Saddleback Caterpillar

Acharia stimulea

The saddleback caterpillar, ''Acharia stimulea'' , is the larva of a species of moth native to eastern North America. The species belongs to the family of slug caterpillars, Limacodidae.
Saddleback Caterpillar - Acharia stimulea I was SO excited to find this caterpillar in my mother's garden this weekend! 

The caterpillars have a truncated, slug-like body that is not typical of other lepidopterans. The prolegs are concealed under the ventral surface of the body.  They have aposematic coloring with dark brown anterior and posterior ends with a contrasting bright green pattern blanketing the dorsal midsection.

It is a medically significant insect due to the presence of venomous, urticating spines and hairs!
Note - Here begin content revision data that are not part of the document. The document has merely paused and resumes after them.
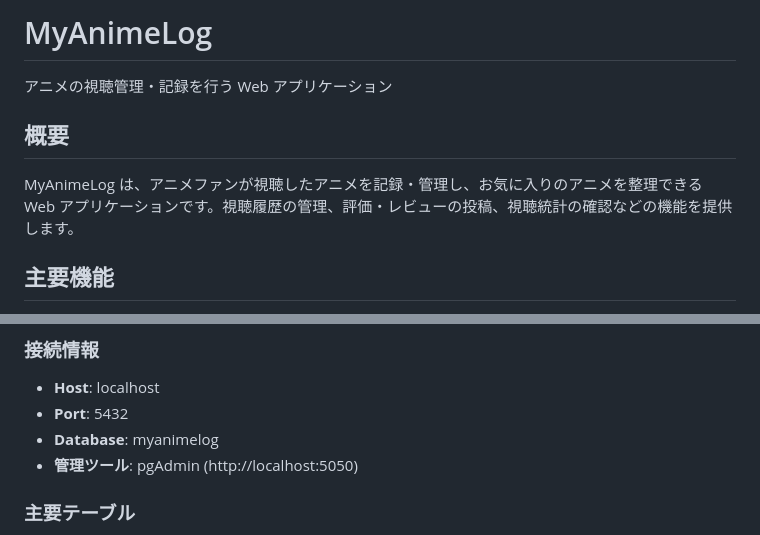
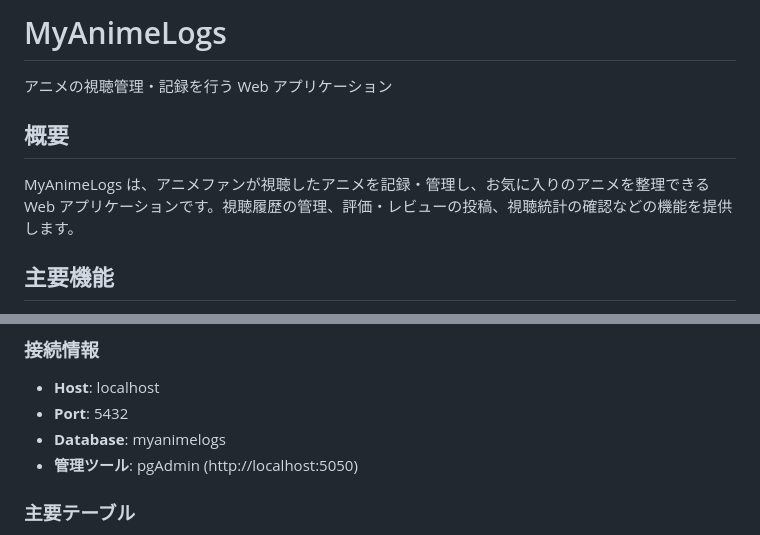
Before and after one commit to Action0358/MyAnimeLogs, a Markdown page: README.md, 2 parts joined by grey strips. GitHub-like rendering.

Commit message:
style: Apply formatting and naming consistency to README.md
- Update project name from MyAnimeLog to MyAnimeLogs for consistency
- Apply Japanese text formatting with proper spacing
- Add spaces between Japanese and alphanumeric characters
- Improve overall readability and formatting consistency

```diff
--- a/README.md
+++ b/README.md
@@ -1,10 +1,10 @@
-# MyAnimeLog
+# MyAnimeLogs
 
 アニメの視聴管理・記録を行う Web アプリケーション
 
 ## 概要
 
-MyAnimeLog は、アニメファンが視聴したアニメを記録・管理し、お気に入りのアニメを整理できる Web アプリケーションです。視聴履歴の管理、評価・レビューの投稿、視聴統計の確認などの機能を提供します。
+MyAnimeLogs は、アニメファンが視聴したアニメを記録・管理し、お気に入りのアニメを整理できる Web アプリケーションです。視聴履歴の管理、評価・レビューの投稿、視聴統計の確認などの機能を提供します。
 
 ## 主要機能
 
@@ -174,7 +174,7 @@ docker compose exec backend go mod tidy
 
 - **Host**: localhost
 - **Port**: 5432
-- **Database**: myanimelog
+- **Database**: myanimelogs
 - **管理ツール**: pgAdmin (http://localhost:5050)
 
 ### 主要テーブル
```
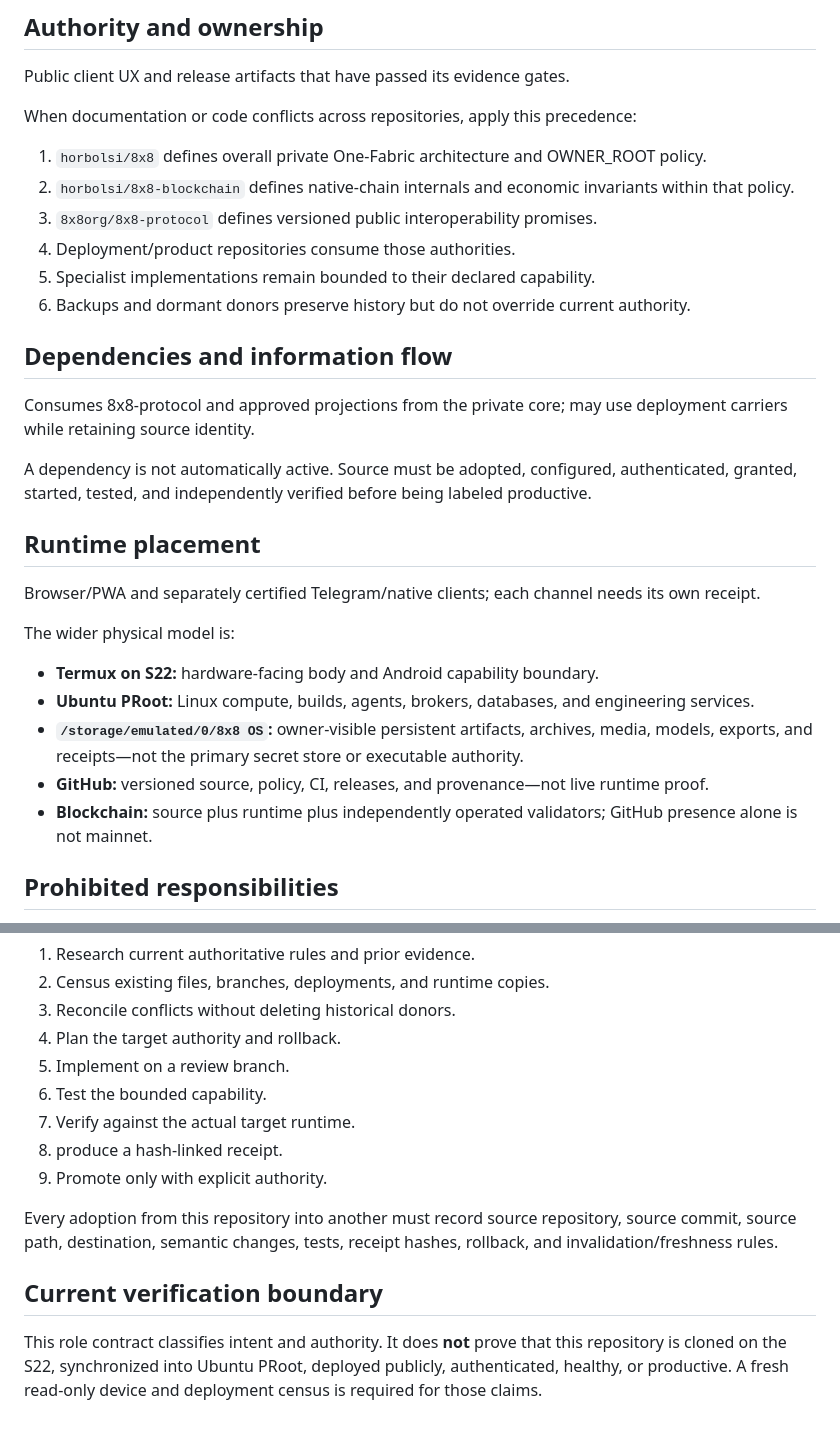
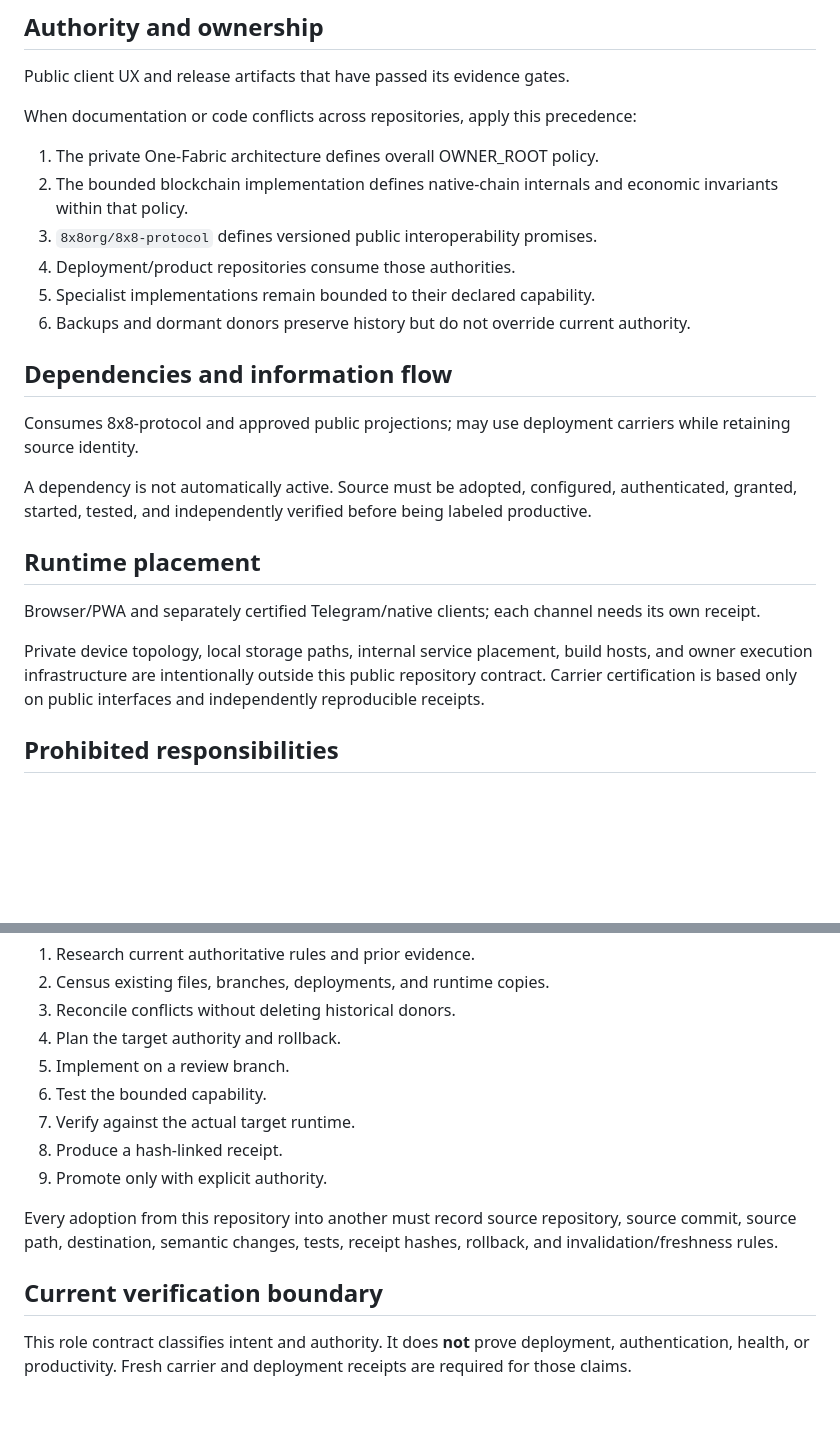
Before and after one commit to 8x8org/8x8-user-edition, a Markdown page: ONE_FABRIC_ROLE.md, 2 parts joined by grey strips. Rendered like a GitHub page; blank space fills up the shorter version.

Commit message:
docs: make public repository role topology-safe

```diff
--- a/ONE_FABRIC_ROLE.md
+++ b/ONE_FABRIC_ROLE.md
@@ -19,8 +19,8 @@ Public client UX and release artifacts that have passed its evidence gates.
 
 When documentation or code conflicts across repositories, apply this precedence:
 
-1. `horbolsi/8x8` defines overall private One-Fabric architecture and OWNER_ROOT policy.
-2. `horbolsi/8x8-blockchain` defines native-chain internals and economic invariants within that policy.
+1. The private One-Fabric architecture defines overall OWNER_ROOT policy.
+2. The bounded blockchain implementation defines native-chain internals and economic invariants within that policy.
 3. `8x8org/8x8-protocol` defines versioned public interoperability promises.
 4. Deployment/product repositories consume those authorities.
 5. Specialist implementations remain bounded to their declared capability.
@@ -28,7 +28,7 @@ When documentation or code conflicts across repositories, apply this precedence:
 
 ## Dependencies and information flow
 
-Consumes 8x8-protocol and approved projections from the private core; may use deployment carriers while retaining source identity.
+Consumes 8x8-protocol and approved public projections; may use deployment carriers while retaining source identity.
 
 A dependency is not automatically active. Source must be adopted, configured, authenticated, granted, started, tested, and independently verified before being labeled productive.
 
@@ -36,13 +36,7 @@ A dependency is not automatically active. Source must be adopted, configured, au
 
 Browser/PWA and separately certified Telegram/native clients; each channel needs its own receipt.
 
-The wider physical model is:
-
-- **Termux on S22:** hardware-facing body and Android capability boundary.
-- **Ubuntu PRoot:** Linux compute, builds, agents, brokers, databases, and engineering services.
-- **`/storage/emulated/0/8x8 OS`:** owner-visible persistent artifacts, archives, media, models, exports, and receipts—not the primary secret store or executable authority.
-- **GitHub:** versioned source, policy, CI, releases, and provenance—not live runtime proof.
-- **Blockchain:** source plus runtime plus independently operated validators; GitHub presence alone is not mainnet.
+Private device topology, local storage paths, internal service placement, build hosts, and owner execution infrastructure are intentionally outside this public repository contract. Carrier certification is based only on public interfaces and independently reproducible receipts.
 
 ## Prohibited responsibilities
 
@@ -79,11 +73,11 @@ The repository lifecycle classes are:
 5. Implement on a review branch.
 6. Test the bounded capability.
 7. Verify against the actual target runtime.
-8. produce a hash-linked receipt.
+8. Produce a hash-linked receipt.
 9. Promote only with explicit authority.
 
 Every adoption from this repository into another must record source repository, source commit, source path, destination, semantic changes, tests, receipt hashes, rollback, and invalidation/freshness rules.
 
 ## Current verification boundary
 
-This role contract classifies intent and authority. It does **not** prove that this repository is cloned on the S22, synchronized into Ubuntu PRoot, deployed publicly, authenticated, healthy, or productive. A fresh read-only device and deployment census is required for those claims.
+This role contract classifies intent and authority. It does **not** prove deployment, authentication, health, or productivity. Fresh carrier and deployment receipts are required for those claims.
```
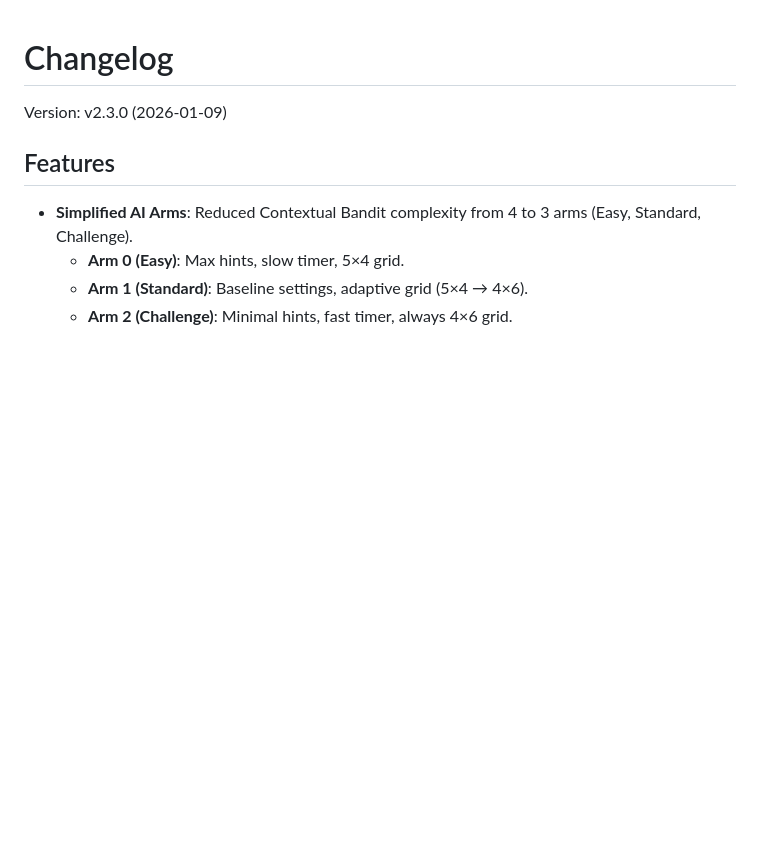
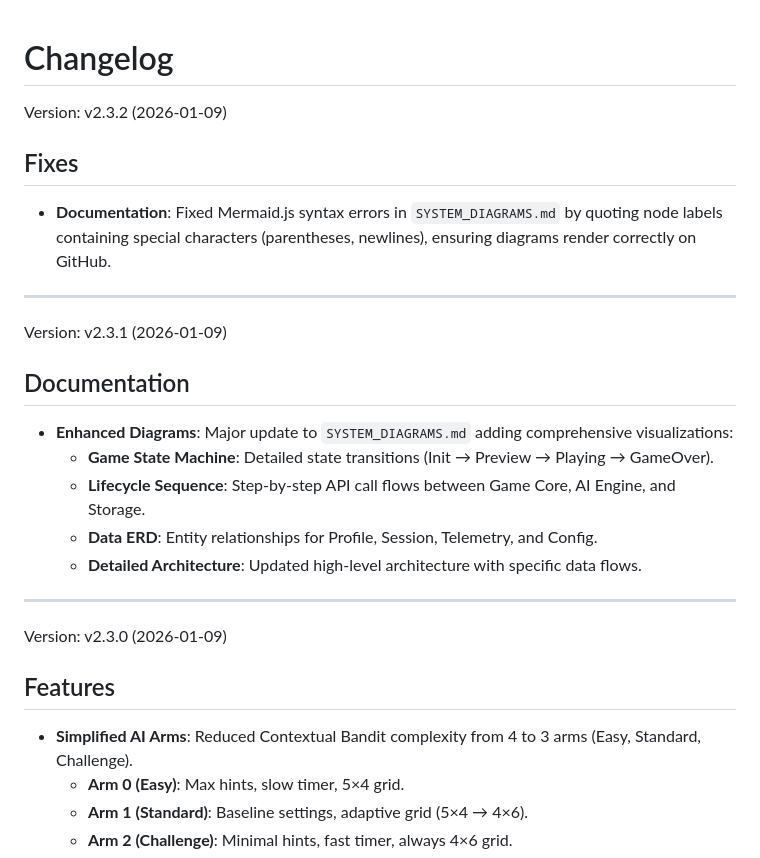
Before and after one commit to DDMYmia/Memory-Game-He-Maumahara, a Markdown page: docs/CHANGELOG.md, the part around the change. Rendered like a GitHub page; blank space fills up the shorter version.

Commit message:
v2.3.2: Fix Mermaid diagram syntax

```diff
--- a/docs/CHANGELOG.md
+++ b/docs/CHANGELOG.md
@@ -1,4 +1,22 @@
 # Changelog
+
+Version: v2.3.2 (2026-01-09)
+
+## Fixes
+- **Documentation**: Fixed Mermaid.js syntax errors in `SYSTEM_DIAGRAMS.md` by quoting node labels containing special characters (parentheses, newlines), ensuring diagrams render correctly on GitHub.
+
+---
+
+Version: v2.3.1 (2026-01-09)
+
+## Documentation
+- **Enhanced Diagrams**: Major update to `SYSTEM_DIAGRAMS.md` adding comprehensive visualizations:
+  - **Game State Machine**: Detailed state transitions (Init → Preview → Playing → GameOver).
+  - **Lifecycle Sequence**: Step-by-step API call flows between Game Core, AI Engine, and Storage.
+  - **Data ERD**: Entity relationships for Profile, Session, Telemetry, and Config.
+  - **Detailed Architecture**: Updated high-level architecture with specific data flows.
+
+---
 
 Version: v2.3.0 (2026-01-09)
 
```
Also changed, not shown: README.md (+1 -1 lines).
These hairs/spines  secrete an irritating venom that causes a painful, swollen rash and nausea in humans.

Habitat: Spotted in a rural, backyard garden. Acharia stimulea,Fall,Geotagged,Saddleback,Saddleback Caterpillar,United States,caterpillar,larva,limacodid moth,slug moth


The caterpillar is primarily green with brown at either end and a prominent white-ringed brown dot in the center which resembles a saddle. It has a pair of fleshy horns at either end. These and most of the rest of the body bear urticating hairs that secrete an irritating venom. Contact with the hairs causes a painful, swollen rash and sometimes nausea in humans. The hairs should be removed from the skin immediately to prevent more venom spread. The cocoon may also have irritating hairs and hairs from the larva can fall on surrounding objects.

The adult is a dark brown, stout-bodied moth.
Acharia stimulea This is a picture of a Acharia stimulea on the South Tract of the Patuxent Research Refuge near Laurel, Maryland. Acharia stimulea,Geotagged,Saddleback Caterpillar,Summer,United States


The larva feeds on a large variety of plants. In Florida and Alabama, it feeds on ornamental palms such as the Manila palm.


Some text fragments are auto parsed from Wikipedia.

SpeciesA. stimulea